The Department of Biomedicine
BBB seminar

BBB seminar: Karin Dedek

The sixth sense: neural circuitry in the retina for magnetoreception in migratory birds

Main content

Karin Dedek
University of Oldenburg, Germany

Karin's research is in the field of the molecular basis of sensory biology. Recently a focus has been on the retinal circuitry involved in magnetoreception in night-migratory songbirds.

Night-migratory songbirds, such as European robins (Erithacus rubecula), make astounding journeys. They cover thousands of kilometers between their breeding and wintering grounds each year with surprising precision and are even able to find back to their favorite nesting hole or sleeping perch. How they find their way and navigate with such high precision is still not fully understood. Birds likely rely on the Earth’s magnetic field to determine the direction in which they want to migrate. Many studies suggest that this “magnetic compass sense” is light dependent and mediated by blue light sensors, called cryptochromes, which are expressed in the retina of night-migratory birds.

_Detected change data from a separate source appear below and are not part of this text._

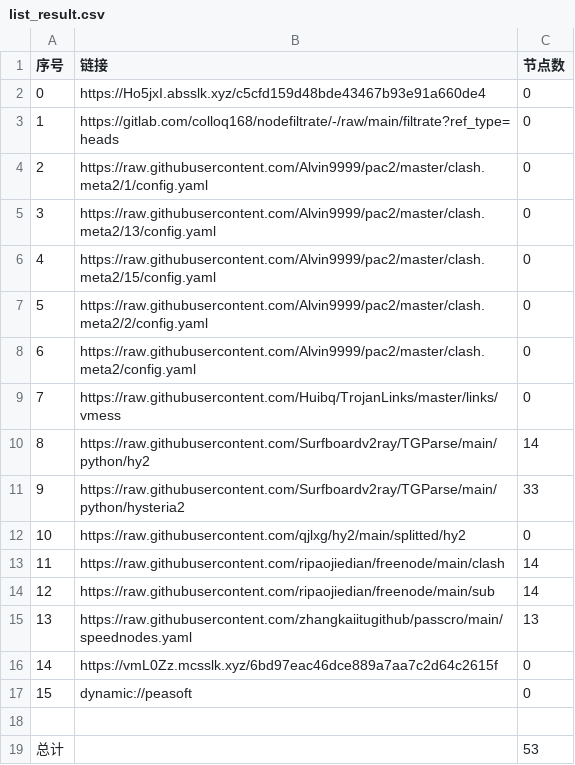
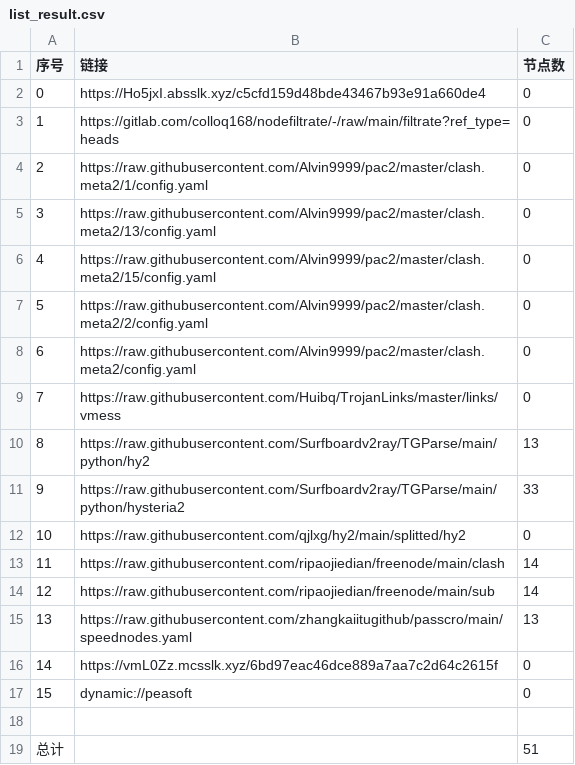
Before and after one commit to shtrend/AutoMergePublicNodes, a CSV file: list_result.csv, drawn as a sheet.

```diff
--- a/list_result.csv
+++ b/list_result.csv
@@ -9,3 +9,3 @@
 7,https://raw.githubusercontent.com/Huibq/TrojanLinks/master/links/vmess,0
-8,https://raw.githubusercontent.com/Surfboardv2ray/TGParse/main/python/hy2,14
+8,https://raw.githubusercontent.com/Surfboardv2ray/TGParse/main/python/hy2,13
 9,https://raw.githubusercontent.com/Surfboardv2ray/TGParse/main/python/hysteria2,33
@@ -18,2 +18,2 @@
 
-总计,,53
+总计,,51
```
Also changed, not shown: 6 other files.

The cryptochrome 4a isoform is particularly suited as magnetosensory molecule because it shows a magnetic field effect in vitro. It is expressed in double cone photoreceptors. From there, magnetic information is likely sent to higher brain centers by retinal ganglion cells that project to the thalamus. However, the retinal circuitry that mediates magnetic signals from double cones to ganglion cells is not known.

To investigate this, we study the retinal distribution of double cones and the bipolar cells and horizontal cells they are contacting, using immunohistochemistry and reconstructions from serial EM data. We also investigate avian ganglion cells, for example by backtracking from the thalamus. In addition, we work towards electrophysiological measurements of avian double cones and analyze potential interaction partners of cryptochrome 4.

Chairperson: Meg Veruki, Department of Biomedicine